§ **Available data**:
Segment Open

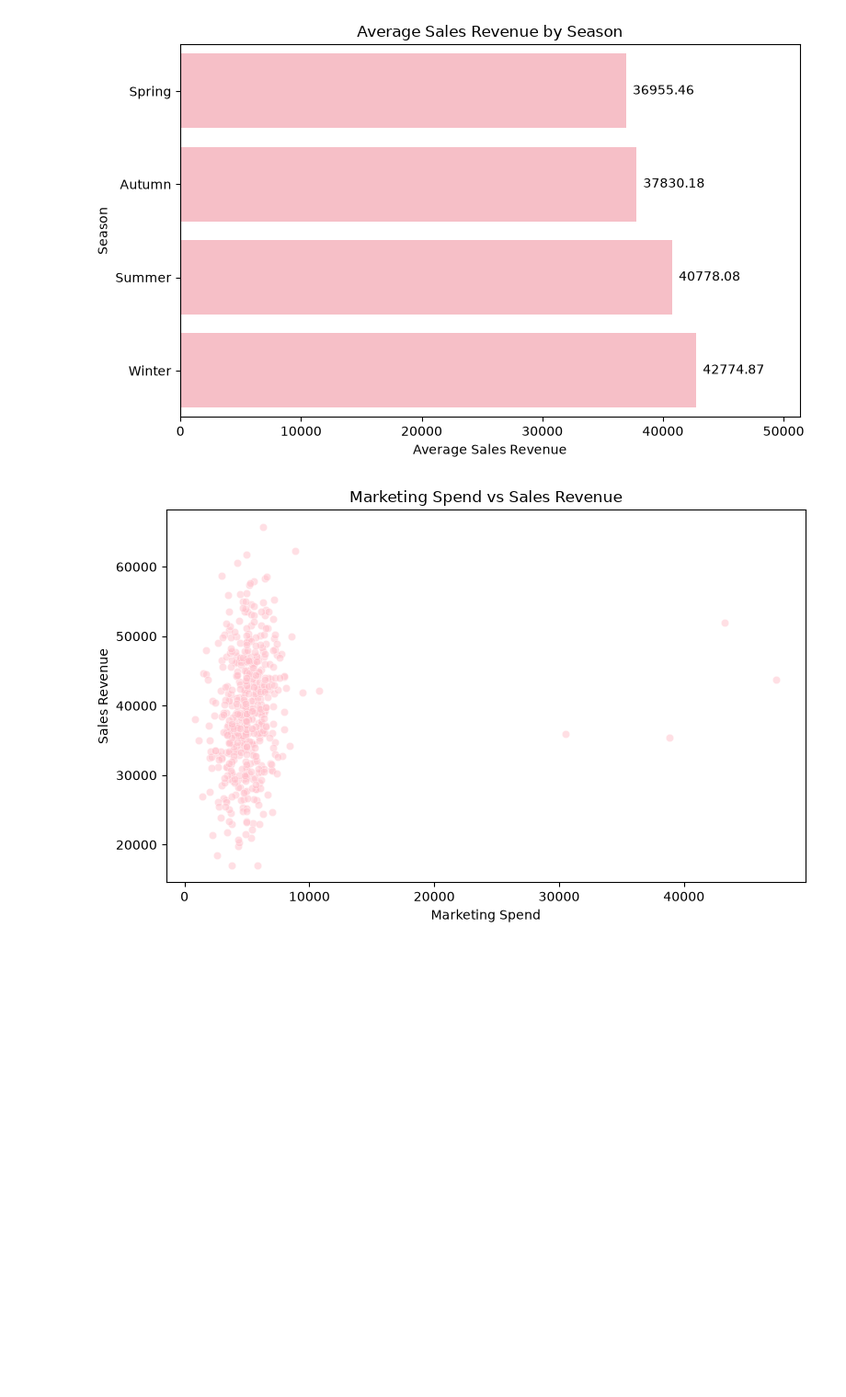
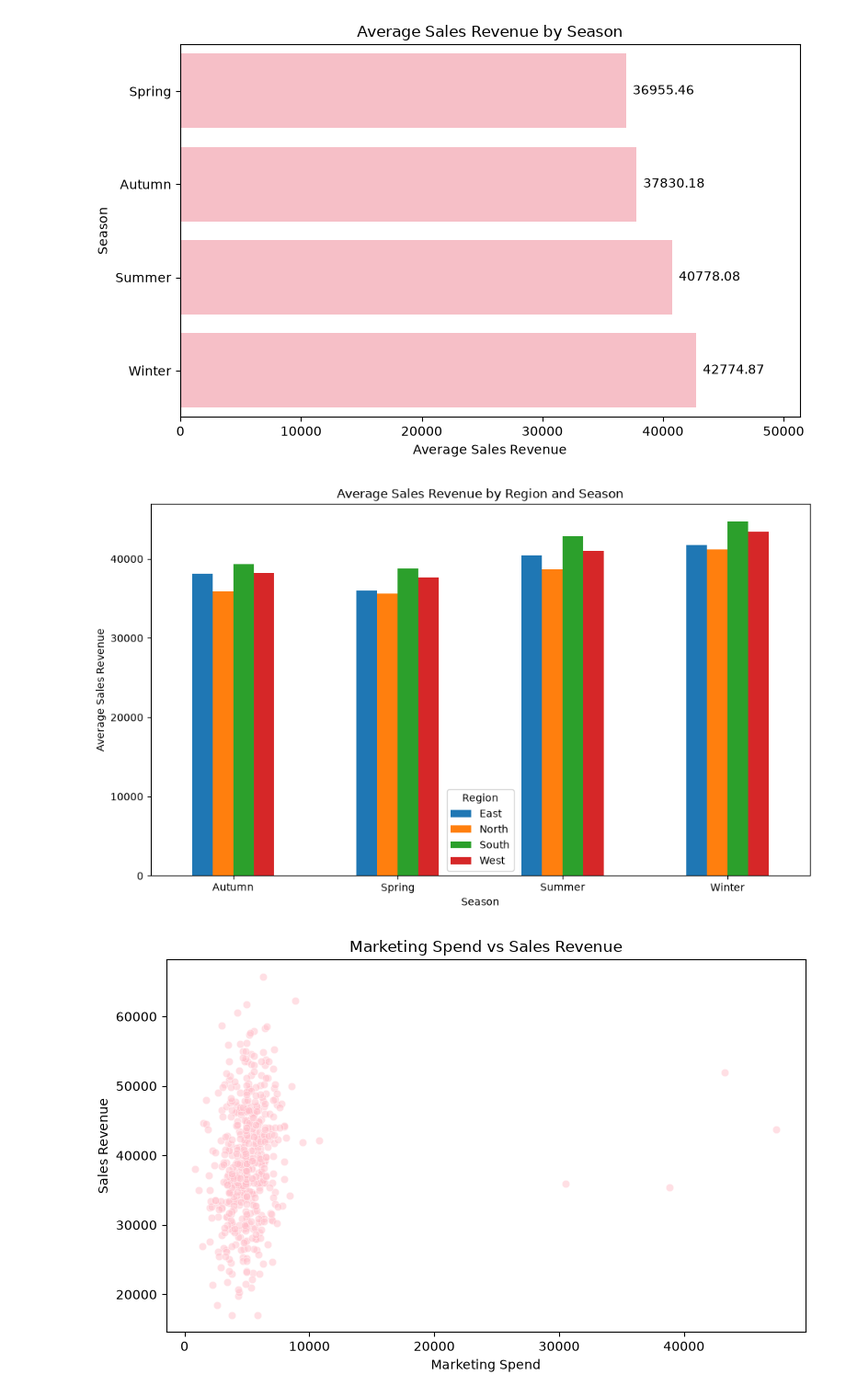
Before and after one commit to n00230352/DataAnalyticsForBusiness, a Jupyter notebook: Task1.ipynb, the cells around one changed output. Shown at 92% size. Drawn from its saved outputs; the diff is of its cells as text; code cells hidden in the pictures; blank space fills up the shorter version.

Commit message:
Task3 new graph

```diff
--- a/Task1.ipynb
+++ b/Task1.ipynb
@@ -581,6 +581,24 @@ plt.tight_layout()
 plt.show()
 # %% [output]
 [figure]
+# %%
+# This graph compares average sales revenue across regions and seasons.
+# It helps to understand how sales change in different regions during the year.
+
+average_sales_pivot.T.plot(
+    kind="bar",
+    figsize=(10, 6)
+)
+
+plt.title("Average Sales Revenue by Region and Season")
+plt.xlabel("Season")
+plt.ylabel("Average Sales Revenue")
+plt.xticks(rotation=0)
+plt.legend(title="Region")
+plt.tight_layout()
+plt.show()
+# %% [output]
+[figure, added]
 # %%
 # Plot the relationship between marketing spend and sales revenue
 
```
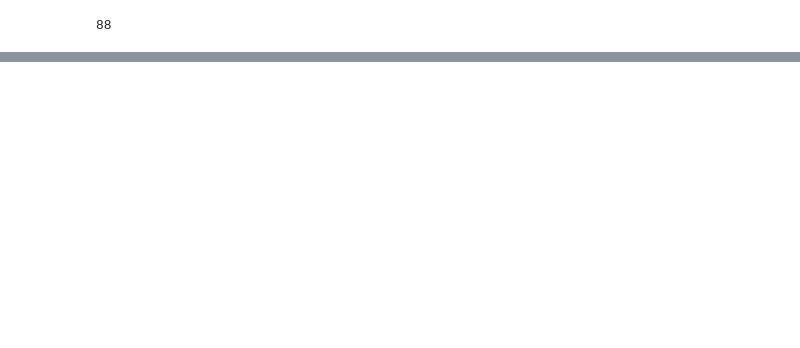
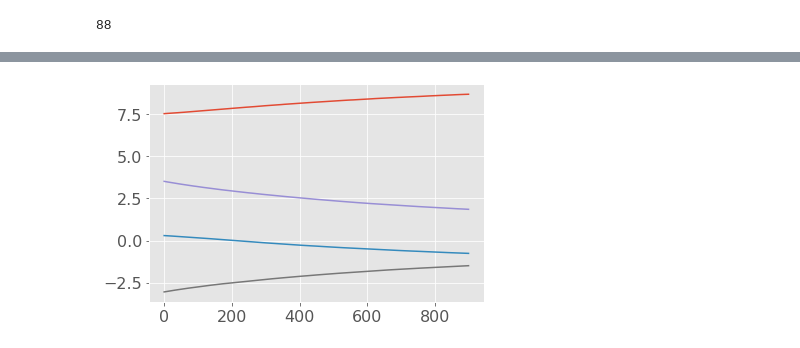
Before and after one commit to JulietteFranque/SDS383D_JF, a Jupyter notebook: exercises-05/notebooks/Untitled1.ipynb, the cells around one changed output, grey strips where cells are left out. Saved outputs shown, nothing was run; the diff lists cells and outputs as text; code cells hidden in the pictures; blank space fills up the shorter version.

```diff
--- a/exercises-05/notebooks/Untitled1.ipynb
+++ b/exercises-05/notebooks/Untitled1.ipynb
@@ -77,0 +54,7 @@ array([[-3.15672328e-05,  1.21305965e-04,  1.52885934e-04,
+# %%
+plt.plot(mod.traces['gamma'][:,0]);
+plt.plot(mod.traces['gamma'][:,1]);
+plt.plot(mod.traces['gamma'][:,2]);
+plt.plot(mod.traces['gamma'][:,3]);
+# %% [output]
+[figure, added]
```
Also changed, not shown: parts of 5 cells of this notebook, 1 other file.
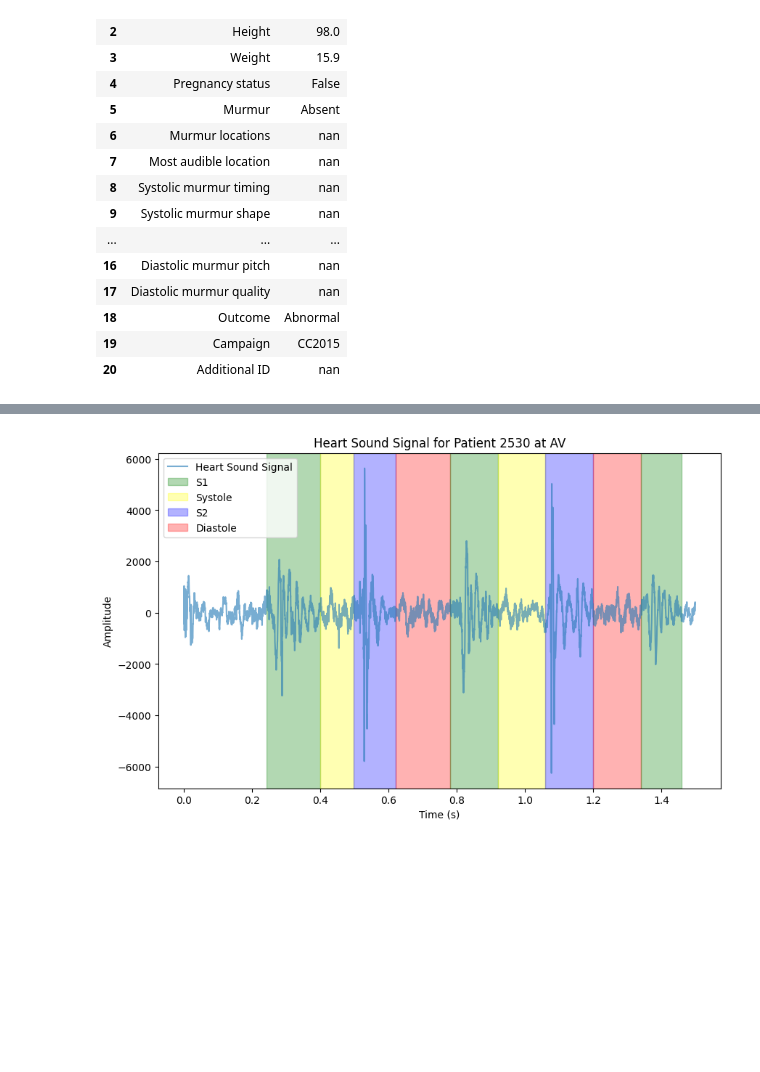
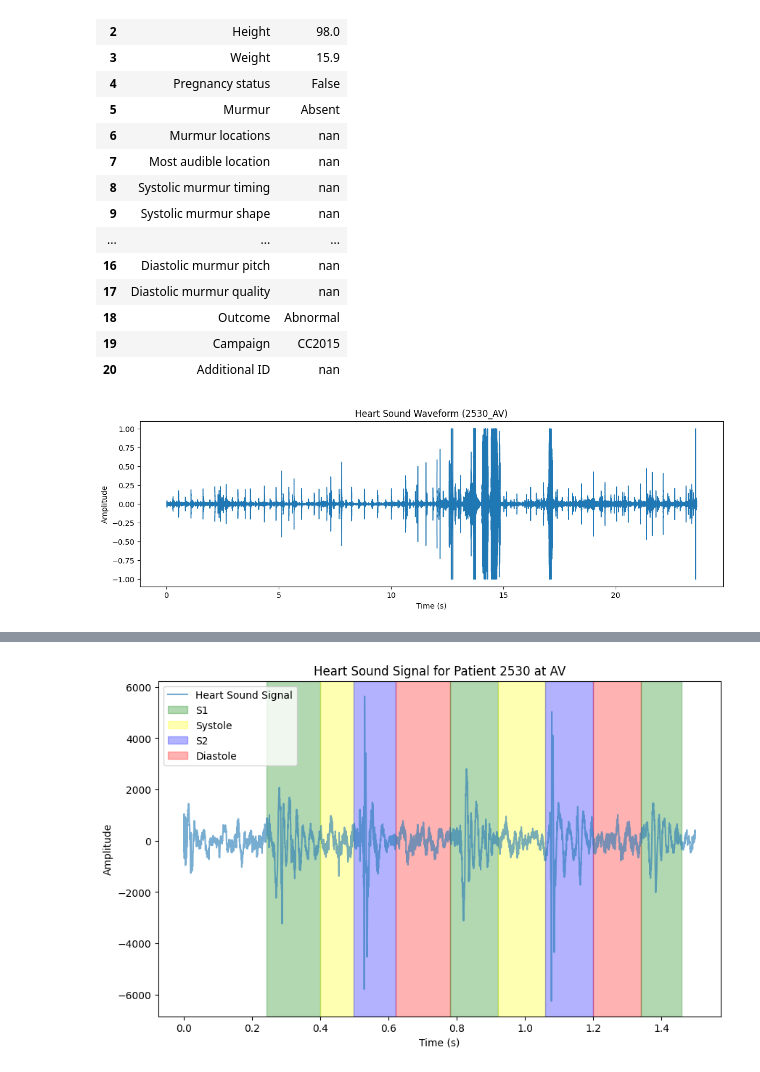
Before and after one commit to NITRR-Vivek/HeartML, a Jupyter notebook: one_data.ipynb, the cells around one changed output, grey strips where cells are left out. Drawn from its saved outputs; the diff is of its cells as text; code cells hidden in the pictures; blank space fills up the shorter version.

```diff
--- a/one_data.ipynb
+++ b/one_data.ipynb
@@ -85,3 +86,18 @@ demographics_df
 | 18 | Outcome | Abnormal |
 | 19 | Campaign | CC2015 |
 | 20 | Additional ID | nan |
+# %%
+audio_file = 'dataset/training_data/2530_AV.wav'
+y, sr = librosa.load(audio_file, sr=None)
+
+segmentation_file = 'dataset/training_data/2530_AV.tsv'
+segments = np.loadtxt(segmentation_file)
+
+plt.figure(figsize=(14, 4))
+librosa.display.waveshow(y, sr=sr)
+plt.title('Heart Sound Waveform (2530_AV)')
+plt.xlabel('Time (s)')
+plt.ylabel('Amplitude')
+plt.show()
+# %% [output]
+[figure, added]
```
Also changed, not shown: parts of 5 cells of this notebook.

Segment Closed

Without the pictures, restate all the entries above exactly.

Before and after one commit to n00230352/DataAnalyticsForBusiness, a Jupyter notebook: Task1.ipynb, the cells around one changed output. Shown at 92% size. Drawn from its saved outputs; the diff is of its cells as text; code cells hidden in the pictures; blank space fills up the shorter version.

Commit message:
Task3 new graph

```diff
--- a/Task1.ipynb
+++ b/Task1.ipynb
@@ -581,6 +581,24 @@ plt.tight_layout()
 plt.show()
 # %% [output]
 [figure]
+# %%
+# This graph compares average sales revenue across regions and seasons.
+# It helps to understand how sales change in different regions during the year.
+
+average_sales_pivot.T.plot(
+    kind="bar",
+    figsize=(10, 6)
+)
+
+plt.title("Average Sales Revenue by Region and Season")
+plt.xlabel("Season")
+plt.ylabel("Average Sales Revenue")
+plt.xticks(rotation=0)
+plt.legend(title="Region")
+plt.tight_layout()
+plt.show()
+# %% [output]
+[figure, added]
 # %%
 # Plot the relationship between marketing spend and sales revenue
 
```
Before and after one commit to JulietteFranque/SDS383D_JF, a Jupyter notebook: exercises-05/notebooks/Untitled1.ipynb, the cells around one changed output, grey strips where cells are left out. Saved outputs shown, nothing was run; the diff lists cells and outputs as text; code cells hidden in the pictures; blank space fills up the shorter version.

```diff
--- a/exercises-05/notebooks/Untitled1.ipynb
+++ b/exercises-05/notebooks/Untitled1.ipynb
@@ -77,0 +54,7 @@ array([[-3.15672328e-05,  1.21305965e-04,  1.52885934e-04,
+# %%
+plt.plot(mod.traces['gamma'][:,0]);
+plt.plot(mod.traces['gamma'][:,1]);
+plt.plot(mod.traces['gamma'][:,2]);
+plt.plot(mod.traces['gamma'][:,3]);
+# %% [output]
+[figure, added]
```
Also changed, not shown: parts of 5 cells of this notebook, 1 other file.
Before and after one commit to NITRR-Vivek/HeartML, a Jupyter notebook: one_data.ipynb, the cells around one changed output, grey strips where cells are left out. Drawn from its saved outputs; the diff is of its cells as text; code cells hidden in the pictures; blank space fills up the shorter version.

```diff
--- a/one_data.ipynb
+++ b/one_data.ipynb
@@ -85,3 +86,18 @@ demographics_df
 | 18 | Outcome | Abnormal |
 | 19 | Campaign | CC2015 |
 | 20 | Additional ID | nan |
+# %%
+audio_file = 'dataset/training_data/2530_AV.wav'
+y, sr = librosa.load(audio_file, sr=None)
+
+segmentation_file = 'dataset/training_data/2530_AV.tsv'
+segments = np.loadtxt(segmentation_file)
+
+plt.figure(figsize=(14, 4))
+librosa.display.waveshow(y, sr=sr)
+plt.title('Heart Sound Waveform (2530_AV)')
+plt.xlabel('Time (s)')
+plt.ylabel('Amplitude')
+plt.show()
+# %% [output]
+[figure, added]
```
Also changed, not shown: parts of 5 cells of this notebook.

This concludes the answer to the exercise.